____ Study material

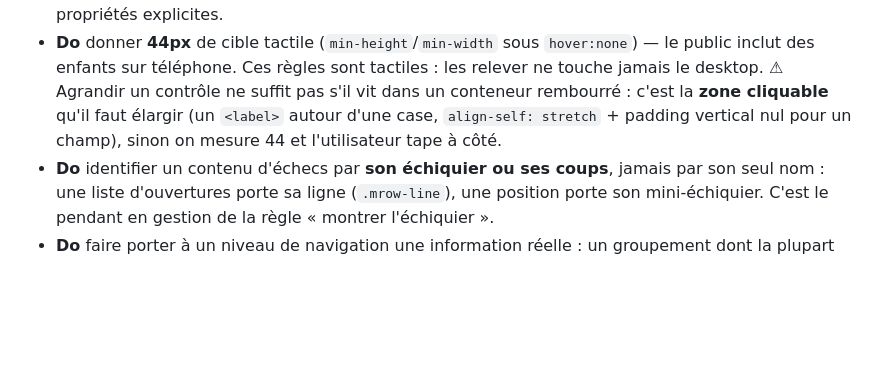
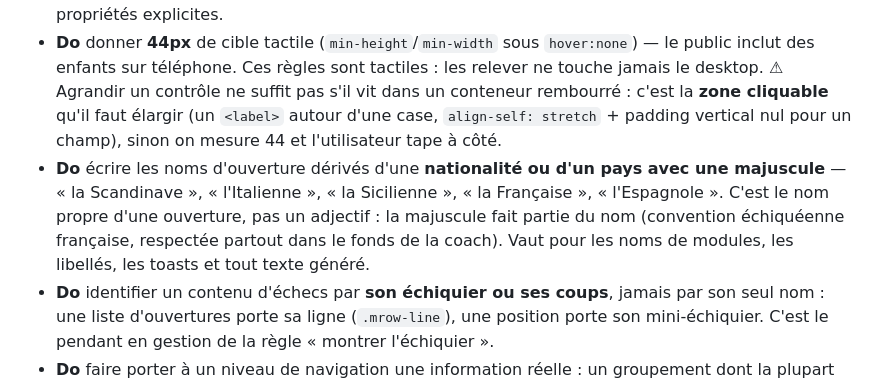
Before and after one commit to SondraPransky/masteropenings, a Markdown page: DESIGN.md, the part around the change. GitHub-like rendering; blank space fills up the shorter version.

```diff
--- a/DESIGN.md
+++ b/DESIGN.md
@@ -239,6 +239,7 @@ Canvas central avec pièces cburnett (SVG locaux), coordonnées, flèches/formes
 - **Do** montrer l'échiquier (mini ou tooltip) chaque fois qu'on parle d'une position.
 - **Do** respecter `prefers-reduced-motion` sur chaque animation ; easings ease-out, 120–300ms, propriétés explicites.
 - **Do** donner **44px** de cible tactile (`min-height`/`min-width` sous `hover:none`) — le public inclut des enfants sur téléphone. Ces règles sont tactiles : les relever ne touche jamais le desktop. ⚠ Agrandir un contrôle ne suffit pas s'il vit dans un conteneur rembourré : c'est la **zone cliquable** qu'il faut élargir (un `<label>` autour d'une case, `align-self: stretch` + padding vertical nul pour un champ), sinon on mesure 44 et l'utilisateur tape à côté.
+- **Do** écrire les noms d'ouverture dérivés d'une **nationalité ou d'un pays avec une majuscule** — « la Scandinave », « l'Italienne », « la Sicilienne », « la Française », « l'Espagnole ». C'est le nom propre d'une ouverture, pas un adjectif : la majuscule fait partie du nom (convention échiquéenne française, respectée partout dans le fonds de la coach). Vaut pour les noms de modules, les libellés, les toasts et tout texte généré.
 - **Do** identifier un contenu d'échecs par **son échiquier ou ses coups**, jamais par son seul nom : une liste d'ouvertures porte sa ligne (`.mrow-line`), une position porte son mini-échiquier. C'est le pendant en gestion de la règle « montrer l'échiquier ».
 - **Do** faire porter à un niveau de navigation une information réelle : un groupement dont la plupart des entrées sont des singletons (mesuré : 14 dossiers sur 19) est un mur, pas une hiérarchie — il redevient un filtre.
 - **Do** garder les données de table **chiffrées** : « −0,45 » avec l'unité dans l'en-tête, jamais la phrase « perd 0,45 pion ». La forme longue vit en légende, en tooltip et en modale. (Mesuré : la phrase passait à 6 lignes dans une colonne de 60px, poussait la rangée à 122px et rejetait la criticité **et** le bouton d'action hors de l'écran dès 1366px.)
```
Also changed, not shown: CLAUDE.md (+5 -1 lines).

________

● **Activity**
Exact copies of the entries above are needed, with every picture removed.

● **Task result**
Before and after one commit to SondraPransky/masteropenings, a Markdown page: DESIGN.md, the part around the change. GitHub-like rendering; blank space fills up the shorter version.

```diff
--- a/DESIGN.md
+++ b/DESIGN.md
@@ -239,6 +239,7 @@ Canvas central avec pièces cburnett (SVG locaux), coordonnées, flèches/formes
 - **Do** montrer l'échiquier (mini ou tooltip) chaque fois qu'on parle d'une position.
 - **Do** respecter `prefers-reduced-motion` sur chaque animation ; easings ease-out, 120–300ms, propriétés explicites.
 - **Do** donner **44px** de cible tactile (`min-height`/`min-width` sous `hover:none`) — le public inclut des enfants sur téléphone. Ces règles sont tactiles : les relever ne touche jamais le desktop. ⚠ Agrandir un contrôle ne suffit pas s'il vit dans un conteneur rembourré : c'est la **zone cliquable** qu'il faut élargir (un `<label>` autour d'une case, `align-self: stretch` + padding vertical nul pour un champ), sinon on mesure 44 et l'utilisateur tape à côté.
+- **Do** écrire les noms d'ouverture dérivés d'une **nationalité ou d'un pays avec une majuscule** — « la Scandinave », « l'Italienne », « la Sicilienne », « la Française », « l'Espagnole ». C'est le nom propre d'une ouverture, pas un adjectif : la majuscule fait partie du nom (convention échiquéenne française, respectée partout dans le fonds de la coach). Vaut pour les noms de modules, les libellés, les toasts et tout texte généré.
 - **Do** identifier un contenu d'échecs par **son échiquier ou ses coups**, jamais par son seul nom : une liste d'ouvertures porte sa ligne (`.mrow-line`), une position porte son mini-échiquier. C'est le pendant en gestion de la règle « montrer l'échiquier ».
 - **Do** faire porter à un niveau de navigation une information réelle : un groupement dont la plupart des entrées sont des singletons (mesuré : 14 dossiers sur 19) est un mur, pas une hiérarchie — il redevient un filtre.
 - **Do** garder les données de table **chiffrées** : « −0,45 » avec l'unité dans l'en-tête, jamais la phrase « perd 0,45 pion ». La forme longue vit en légende, en tooltip et en modale. (Mesuré : la phrase passait à 6 lignes dans une colonne de 60px, poussait la rangée à 122px et rejetait la criticité **et** le bouton d'action hors de l'écran dès 1366px.)
```
Also changed, not shown: CLAUDE.md (+5 -1 lines).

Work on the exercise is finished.